Secondary Ion Mass Spectrometry (SIMS)
Mass spectrometry describes a wide range of methods for the qualitative and quantitative analysis of chemical substances. Secondary ion mass spectrometry (SIMS) is a special technique and is used to record surface-sensitive mass spectra. Lateral resolution is obtained by sputtering the sample surface with an ion beam in a grid.
How does it work?
The sample surface is sputtered with high-energy ions. These particles, known as primary ions, penetrate the sample surface and, after releasing their kinetic energy, they trigger a collision cascade. Atoms close to the surface can be ionized that way and are knocked out of the sample. Through the detection of these so-called secondary ions, it allows to determine the composition of the sample. Before the detection, an analyzer can also be used to separate different masses. This can, for example, be a flight tube as used in TOF MS (time-of-flight mass spectrometer). Or a quadrupole filter, as in quadrupole mass spectrometers. The secondary ions generated, can be both positively and negatively charged particles. It doesn’t require an additional ion source.
The secondary ions must pass through the analyzer, i.e., the mass filter, without releasing their energy through impact with other particles or being discriminated against by parts of the equipment. As a result, it requires mean free path lengths, which are achieved at pressures p < 10-4 hPa and are therefore also necessary for the operation of quadrupole mass spectrometers. This is achieved through a suitable pumping station with pressure monitoring. A total pressure gauge protects the mass spectrometer from being switched on if the pressure is too high.
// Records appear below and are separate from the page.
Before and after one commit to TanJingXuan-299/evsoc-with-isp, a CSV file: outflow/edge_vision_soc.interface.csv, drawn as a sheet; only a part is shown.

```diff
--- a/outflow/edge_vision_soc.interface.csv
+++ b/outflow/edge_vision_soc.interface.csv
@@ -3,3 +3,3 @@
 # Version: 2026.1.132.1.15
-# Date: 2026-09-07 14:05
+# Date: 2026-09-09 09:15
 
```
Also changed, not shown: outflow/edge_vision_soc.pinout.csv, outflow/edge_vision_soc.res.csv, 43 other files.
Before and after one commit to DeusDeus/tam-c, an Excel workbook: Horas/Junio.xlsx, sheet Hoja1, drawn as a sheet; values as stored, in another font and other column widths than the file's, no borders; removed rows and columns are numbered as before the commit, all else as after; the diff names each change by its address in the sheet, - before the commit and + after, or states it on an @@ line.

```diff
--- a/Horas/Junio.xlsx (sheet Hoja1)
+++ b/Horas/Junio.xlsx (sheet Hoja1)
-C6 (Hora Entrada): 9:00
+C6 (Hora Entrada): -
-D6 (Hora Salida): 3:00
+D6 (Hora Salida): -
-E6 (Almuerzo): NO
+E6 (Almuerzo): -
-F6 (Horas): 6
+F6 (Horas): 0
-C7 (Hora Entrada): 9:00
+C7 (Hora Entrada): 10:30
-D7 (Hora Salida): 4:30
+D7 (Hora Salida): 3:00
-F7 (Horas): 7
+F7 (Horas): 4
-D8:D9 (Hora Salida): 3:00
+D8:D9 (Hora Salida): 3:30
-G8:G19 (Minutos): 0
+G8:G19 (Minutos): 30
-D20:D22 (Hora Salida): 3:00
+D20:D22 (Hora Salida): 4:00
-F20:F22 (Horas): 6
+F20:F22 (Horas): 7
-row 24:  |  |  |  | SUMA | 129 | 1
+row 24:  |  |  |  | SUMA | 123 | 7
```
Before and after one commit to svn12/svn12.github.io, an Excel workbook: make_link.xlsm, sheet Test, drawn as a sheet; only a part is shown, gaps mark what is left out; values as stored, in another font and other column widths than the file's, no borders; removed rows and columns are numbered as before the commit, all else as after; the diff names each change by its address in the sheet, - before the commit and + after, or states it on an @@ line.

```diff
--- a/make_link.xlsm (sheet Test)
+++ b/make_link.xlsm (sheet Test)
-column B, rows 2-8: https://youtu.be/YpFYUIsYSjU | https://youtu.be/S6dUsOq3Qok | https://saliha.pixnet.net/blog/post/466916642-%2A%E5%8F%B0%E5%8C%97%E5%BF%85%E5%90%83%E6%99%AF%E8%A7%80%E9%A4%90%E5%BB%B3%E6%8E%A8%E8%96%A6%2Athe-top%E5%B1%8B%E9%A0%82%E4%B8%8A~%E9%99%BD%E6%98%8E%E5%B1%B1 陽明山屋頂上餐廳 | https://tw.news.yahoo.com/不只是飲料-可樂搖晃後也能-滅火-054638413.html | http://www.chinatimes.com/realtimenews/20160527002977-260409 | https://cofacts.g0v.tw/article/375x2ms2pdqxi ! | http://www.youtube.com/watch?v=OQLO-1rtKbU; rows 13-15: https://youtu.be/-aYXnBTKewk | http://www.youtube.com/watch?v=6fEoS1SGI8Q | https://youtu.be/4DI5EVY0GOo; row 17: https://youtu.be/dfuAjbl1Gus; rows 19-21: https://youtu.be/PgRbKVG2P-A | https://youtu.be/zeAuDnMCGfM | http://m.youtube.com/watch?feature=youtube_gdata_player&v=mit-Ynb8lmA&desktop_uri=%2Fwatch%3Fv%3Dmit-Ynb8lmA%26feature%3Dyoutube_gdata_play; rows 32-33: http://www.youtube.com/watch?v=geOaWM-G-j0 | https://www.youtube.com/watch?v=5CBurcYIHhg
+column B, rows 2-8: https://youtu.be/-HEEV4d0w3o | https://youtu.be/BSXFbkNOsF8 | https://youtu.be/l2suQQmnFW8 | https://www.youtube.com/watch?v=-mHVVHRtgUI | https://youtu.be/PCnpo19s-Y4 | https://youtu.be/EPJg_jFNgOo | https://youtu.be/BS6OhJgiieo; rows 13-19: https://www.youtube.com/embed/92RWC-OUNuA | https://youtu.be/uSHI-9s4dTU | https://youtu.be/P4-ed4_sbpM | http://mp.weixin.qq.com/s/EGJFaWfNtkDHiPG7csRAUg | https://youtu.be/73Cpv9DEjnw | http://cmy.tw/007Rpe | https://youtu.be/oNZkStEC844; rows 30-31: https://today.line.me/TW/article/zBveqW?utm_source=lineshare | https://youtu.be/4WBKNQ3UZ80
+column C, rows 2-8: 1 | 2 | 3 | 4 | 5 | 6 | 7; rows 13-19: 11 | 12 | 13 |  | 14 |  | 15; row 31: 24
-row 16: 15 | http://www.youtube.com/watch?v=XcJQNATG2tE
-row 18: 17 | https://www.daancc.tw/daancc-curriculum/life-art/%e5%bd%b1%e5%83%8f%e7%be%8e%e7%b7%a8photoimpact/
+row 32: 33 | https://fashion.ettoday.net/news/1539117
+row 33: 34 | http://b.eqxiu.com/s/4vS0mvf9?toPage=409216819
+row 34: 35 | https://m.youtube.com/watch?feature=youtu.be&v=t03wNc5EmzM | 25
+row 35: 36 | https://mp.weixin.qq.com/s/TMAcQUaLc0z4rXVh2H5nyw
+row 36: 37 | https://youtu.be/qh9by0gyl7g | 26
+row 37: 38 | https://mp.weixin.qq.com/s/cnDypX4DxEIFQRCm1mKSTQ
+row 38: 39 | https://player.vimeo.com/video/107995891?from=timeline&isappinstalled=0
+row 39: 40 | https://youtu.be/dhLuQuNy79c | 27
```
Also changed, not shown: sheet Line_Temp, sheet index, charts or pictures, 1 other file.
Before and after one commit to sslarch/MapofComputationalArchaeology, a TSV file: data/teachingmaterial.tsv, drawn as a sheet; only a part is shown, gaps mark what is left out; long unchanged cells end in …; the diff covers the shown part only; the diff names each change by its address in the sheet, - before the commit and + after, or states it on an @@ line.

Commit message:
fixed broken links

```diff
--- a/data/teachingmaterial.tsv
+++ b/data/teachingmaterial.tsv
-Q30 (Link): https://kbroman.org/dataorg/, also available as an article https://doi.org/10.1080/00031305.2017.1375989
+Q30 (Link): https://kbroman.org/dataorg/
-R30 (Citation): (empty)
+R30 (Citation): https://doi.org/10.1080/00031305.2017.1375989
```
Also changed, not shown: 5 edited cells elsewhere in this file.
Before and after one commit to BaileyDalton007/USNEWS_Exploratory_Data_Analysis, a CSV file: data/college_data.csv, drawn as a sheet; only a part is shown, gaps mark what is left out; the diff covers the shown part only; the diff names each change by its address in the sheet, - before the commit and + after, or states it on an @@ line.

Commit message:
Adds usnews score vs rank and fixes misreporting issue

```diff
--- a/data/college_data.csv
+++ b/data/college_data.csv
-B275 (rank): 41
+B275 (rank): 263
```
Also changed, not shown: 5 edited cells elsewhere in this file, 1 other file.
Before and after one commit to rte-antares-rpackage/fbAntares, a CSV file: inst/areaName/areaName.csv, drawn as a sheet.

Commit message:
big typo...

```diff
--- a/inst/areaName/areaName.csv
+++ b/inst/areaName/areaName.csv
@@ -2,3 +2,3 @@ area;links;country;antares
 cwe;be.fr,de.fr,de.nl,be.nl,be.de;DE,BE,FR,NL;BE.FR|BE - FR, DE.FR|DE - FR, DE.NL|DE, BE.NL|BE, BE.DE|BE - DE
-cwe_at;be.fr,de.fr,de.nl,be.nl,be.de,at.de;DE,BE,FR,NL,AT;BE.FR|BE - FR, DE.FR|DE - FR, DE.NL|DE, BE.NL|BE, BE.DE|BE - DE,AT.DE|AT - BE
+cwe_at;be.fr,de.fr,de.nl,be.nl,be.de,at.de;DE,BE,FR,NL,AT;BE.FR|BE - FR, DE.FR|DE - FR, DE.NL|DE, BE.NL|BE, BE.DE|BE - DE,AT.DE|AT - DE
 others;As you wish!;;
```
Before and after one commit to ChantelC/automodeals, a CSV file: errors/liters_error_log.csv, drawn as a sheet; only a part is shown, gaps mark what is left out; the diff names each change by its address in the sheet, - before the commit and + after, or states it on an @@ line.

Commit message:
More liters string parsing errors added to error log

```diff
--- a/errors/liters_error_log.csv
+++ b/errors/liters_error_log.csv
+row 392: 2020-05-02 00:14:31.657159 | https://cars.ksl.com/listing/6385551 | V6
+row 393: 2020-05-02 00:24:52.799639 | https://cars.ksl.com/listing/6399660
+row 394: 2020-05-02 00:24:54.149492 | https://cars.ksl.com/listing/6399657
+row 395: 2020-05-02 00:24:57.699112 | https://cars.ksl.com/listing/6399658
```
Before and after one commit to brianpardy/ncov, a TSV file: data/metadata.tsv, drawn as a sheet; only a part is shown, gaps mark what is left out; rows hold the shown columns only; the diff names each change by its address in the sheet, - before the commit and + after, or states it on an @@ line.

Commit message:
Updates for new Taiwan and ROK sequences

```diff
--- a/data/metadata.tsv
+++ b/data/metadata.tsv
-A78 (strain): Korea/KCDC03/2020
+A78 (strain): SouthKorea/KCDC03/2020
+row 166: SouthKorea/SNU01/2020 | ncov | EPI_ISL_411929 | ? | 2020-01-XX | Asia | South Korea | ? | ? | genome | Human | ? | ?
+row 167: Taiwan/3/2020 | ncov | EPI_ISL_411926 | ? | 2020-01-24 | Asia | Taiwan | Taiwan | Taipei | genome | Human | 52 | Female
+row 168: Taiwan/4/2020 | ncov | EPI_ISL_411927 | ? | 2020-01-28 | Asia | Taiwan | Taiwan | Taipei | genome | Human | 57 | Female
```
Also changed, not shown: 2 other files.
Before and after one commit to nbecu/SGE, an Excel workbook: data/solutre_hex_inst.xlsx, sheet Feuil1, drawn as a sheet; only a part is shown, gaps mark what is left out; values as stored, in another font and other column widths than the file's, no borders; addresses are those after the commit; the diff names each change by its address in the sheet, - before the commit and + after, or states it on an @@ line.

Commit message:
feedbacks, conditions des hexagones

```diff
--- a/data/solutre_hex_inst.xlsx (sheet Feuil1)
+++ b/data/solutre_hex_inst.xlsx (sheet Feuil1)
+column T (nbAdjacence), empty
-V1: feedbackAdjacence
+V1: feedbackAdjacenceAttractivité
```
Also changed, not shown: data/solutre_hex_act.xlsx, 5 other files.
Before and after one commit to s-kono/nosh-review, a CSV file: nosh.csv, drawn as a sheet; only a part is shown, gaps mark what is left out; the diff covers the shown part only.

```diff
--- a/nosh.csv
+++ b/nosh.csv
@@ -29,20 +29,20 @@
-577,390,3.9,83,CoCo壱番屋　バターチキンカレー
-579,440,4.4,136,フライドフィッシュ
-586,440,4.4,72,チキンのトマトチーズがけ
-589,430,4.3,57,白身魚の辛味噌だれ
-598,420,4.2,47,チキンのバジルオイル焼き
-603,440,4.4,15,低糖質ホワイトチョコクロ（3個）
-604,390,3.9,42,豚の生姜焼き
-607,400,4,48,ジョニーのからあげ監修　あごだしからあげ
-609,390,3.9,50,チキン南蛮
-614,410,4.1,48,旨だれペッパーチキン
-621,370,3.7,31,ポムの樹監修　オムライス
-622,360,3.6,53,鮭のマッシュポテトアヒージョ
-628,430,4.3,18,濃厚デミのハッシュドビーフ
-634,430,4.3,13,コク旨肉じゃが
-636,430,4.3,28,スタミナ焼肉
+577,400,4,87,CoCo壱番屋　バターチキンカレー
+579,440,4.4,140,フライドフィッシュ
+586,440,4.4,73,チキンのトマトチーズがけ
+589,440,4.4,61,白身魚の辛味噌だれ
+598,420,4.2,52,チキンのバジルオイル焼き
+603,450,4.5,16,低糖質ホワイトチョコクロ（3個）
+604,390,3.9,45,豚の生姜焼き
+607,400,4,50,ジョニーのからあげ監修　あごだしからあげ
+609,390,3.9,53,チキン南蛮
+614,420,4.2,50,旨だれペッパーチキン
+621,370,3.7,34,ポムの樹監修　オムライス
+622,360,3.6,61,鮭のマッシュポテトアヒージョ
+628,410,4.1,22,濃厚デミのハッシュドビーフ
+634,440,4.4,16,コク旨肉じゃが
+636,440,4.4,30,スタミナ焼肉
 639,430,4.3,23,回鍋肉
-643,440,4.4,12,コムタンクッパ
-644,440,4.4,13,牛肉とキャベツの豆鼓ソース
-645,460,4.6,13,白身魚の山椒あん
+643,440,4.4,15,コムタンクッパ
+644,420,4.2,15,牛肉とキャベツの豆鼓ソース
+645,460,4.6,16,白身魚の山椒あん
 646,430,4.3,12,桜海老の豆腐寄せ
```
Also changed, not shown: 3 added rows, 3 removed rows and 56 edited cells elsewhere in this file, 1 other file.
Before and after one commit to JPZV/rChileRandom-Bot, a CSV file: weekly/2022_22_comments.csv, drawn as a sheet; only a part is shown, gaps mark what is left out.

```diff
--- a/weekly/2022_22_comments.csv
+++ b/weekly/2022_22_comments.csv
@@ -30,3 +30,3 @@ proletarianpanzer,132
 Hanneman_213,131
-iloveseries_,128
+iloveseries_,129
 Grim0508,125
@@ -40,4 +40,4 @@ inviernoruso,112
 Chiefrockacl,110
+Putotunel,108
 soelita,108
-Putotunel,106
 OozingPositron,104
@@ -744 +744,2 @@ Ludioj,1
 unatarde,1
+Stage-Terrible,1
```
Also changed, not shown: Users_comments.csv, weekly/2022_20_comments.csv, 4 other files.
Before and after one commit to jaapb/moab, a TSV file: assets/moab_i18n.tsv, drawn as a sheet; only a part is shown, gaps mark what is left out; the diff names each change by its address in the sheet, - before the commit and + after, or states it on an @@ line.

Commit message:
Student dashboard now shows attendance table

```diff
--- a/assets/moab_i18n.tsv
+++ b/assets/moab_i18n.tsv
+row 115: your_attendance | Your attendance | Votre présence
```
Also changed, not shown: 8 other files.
Pfeiffer Vacuum offers various dry or oil-lubricated backing pumps and turbopumps to achieve the necessary working pressure. It is often advisable to integrate ready-made pumping stations. Pfeiffer Vacuum also offers a large selection of vacuum chambers and components as well as pressure gauges that can be used in your system and your fore-vacuum line.